The famous music hit. “Directed by Rian Johnson” appeared on the screen. It was over. I had just witnessed the newest Star Wars movie. For the first time watching a Star Wars film, I really did not know how to feel about it. I liked it enough, but it left me with an odd feeling that I could not describe for the rest of the day. A few hours after seeing the movie, the feeling dawned on me and I realized something about this movie. But first, let’s see what we’re working with here.
First, the nitpicks. My personal biggest letdown of the movie was Snoke. I was looking forward to seeing Snoke expanded after The Force Awakens did an incredible job of setting up this character. He was a puppet master in The Force Awakens and that film hinted at a larger role to play. Unfortunately, he was taken out easily and rather early in The Last Jedi. It diminished his perceived power and leaves the audience to wonder “Who was that guy,” and more importantly, “Why should I even care that he is dead?”
The fake-out death of Leia also did not work. Seeing her use the force like Superman regaining consciousness in outer space just did not sit well with me. I, like so many, am interested to see how Episode IX handles her with the untimely passing of Carrie Fisher.
What did work for me was the further development of the new characters. I think the core of Rey, Finn, and Poe are a solid trio and growing into fully formed characters. The new characters and locations where great and I loved the almost heist feel of this movie.
As I said though, this is more of a reaction rather than a review. So how did I feel about this movie? The Last Jedi is the most thematically complex of all the Star Wars movies. After the buildup to find Luke Skywalker in the previous film, we find him in TLJ a broken down man, asking questions of Rey what good did the Jedi play after all and what value is there in being a legend. That is one of the greatest strengths of this movie. It not only asks itself and thus the audience to look at the value of those we’ve placed on pedestals, but also looks back at the entire Star Wars saga and asks where do we go from here? That leads to something that I wonder if the film intended to do. The Last Jedi has managed to, as Kylo says, “let the past die.”

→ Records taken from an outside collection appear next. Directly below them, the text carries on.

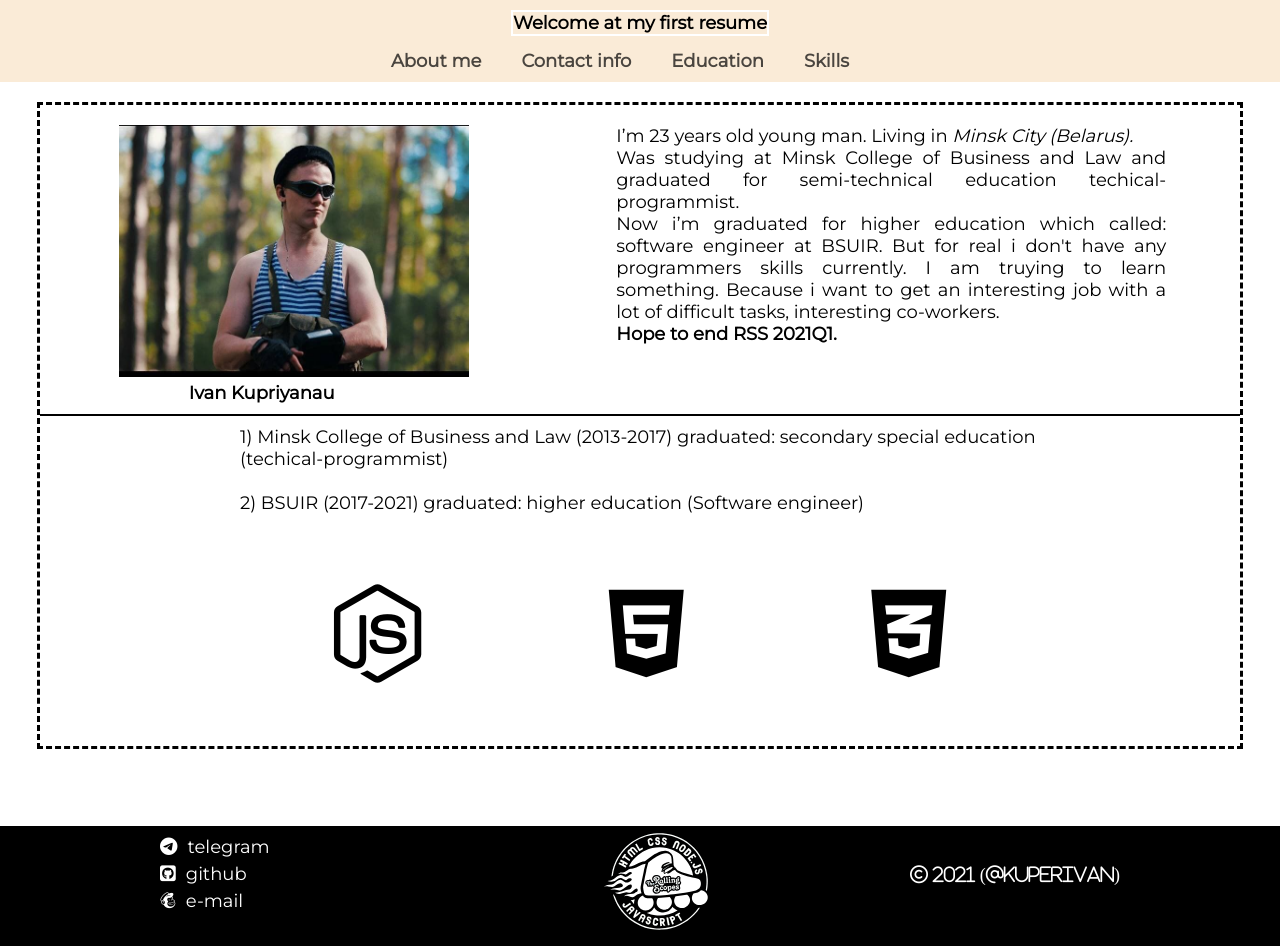
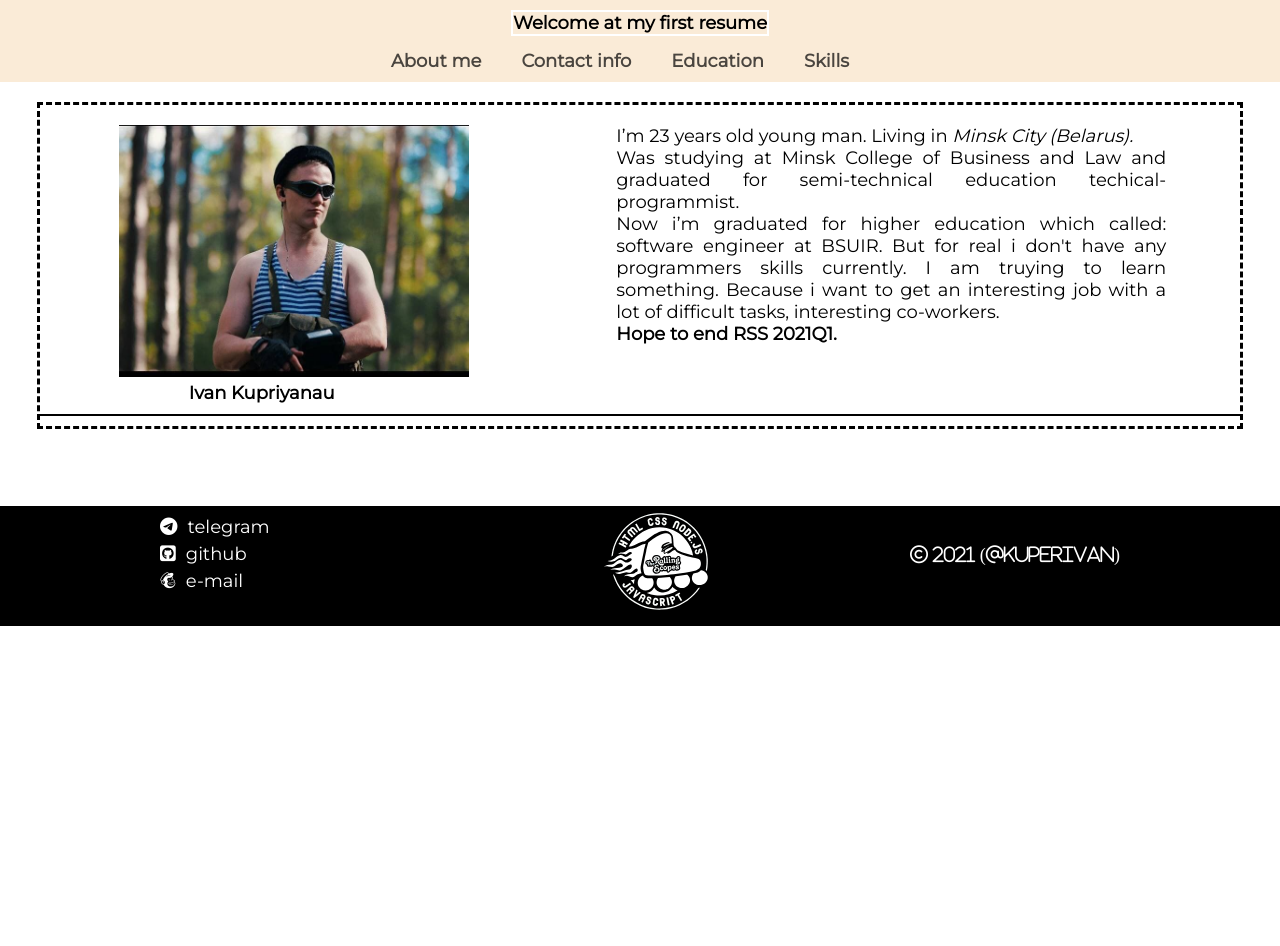
Before and after one commit to KuperIvan/rsschool-cv, a plain HTML site: page index.html in a window 1280 px wide. After the commit the page ends 800 px from the top, so only its background shows below. Drawn offline with Linux system fonts and the light colour scheme.

Commit message:
feat: refactoring skills

```diff
--- a/index.html
+++ b/index.html
@@ -47,20 +47,8 @@
 							<p></p>
 						</span>
 
-						<div class="resume__skills-info">
-							<div class="education__section">
-								<span> 1) Minsk College of Business and Law (2013-2017) graduated: secondary special education (techical-programmist)<br>
-									<span></span><br>
-									2) BSUIR (2017-2021) graduated: higher education (Software engineer)</span>
-							</div>
-							<div class="skills__group">
-								<ul>
-									<li><i class="fab fa-node-js"></i></li>
-									<li><i class="fab fa-html5"></i></li>
-									<li><i class="fab fa-css3-alt"></i></li>
-								</ul>
-							</div>
-						</div>
+
+
 				</div>
 			</div>
 		</section>
```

That is the feeling I was encountering after watching this movie. It was the feeling that the past of Star Wars, the Skywalker family drama, Empire vs. Rebellion, was over. But rather than ending in a good guys have prevailed way (Return of the Jedi), the rich universe this franchise has created is still open and will move forward. This is the film that looks back at our nostalgia of Star Wars and says, “You have played your part. Now is the time to bow out gracefully and let the changes sweep over the franchise.”
Maybe even more broadly speaking, Rian Johnson has managed to take the nostalgia craze of the last ten years and say it is time to move forward. The return of franchises in films for millennials and Gen X’ers, Transformers, Indiana Jones, etc… they all brought back the memories and feelings of the original material. The Last Jedi though takes it that to the next crucial step. It is time to move forward. Much as Luke asks Rey what it means to be a legend, perhaps we should ask what does it mean to hold on to our childhood heroes and franchises?
On a personal level, I don’t know if The Last Jedi will become my favorite Star Wars film, but at this point, I can honestly say it is the most important Star Wars film. The universe we’ve witnessed from the first film, from the time we were kids, now truly feels wide open. The fate of a galaxy no longer hangs on the actions of a single family, but now hope has been placed in anyone who is willing to fight for what is right. For a rebellion. I am beyond excited to see where the franchise goes from here.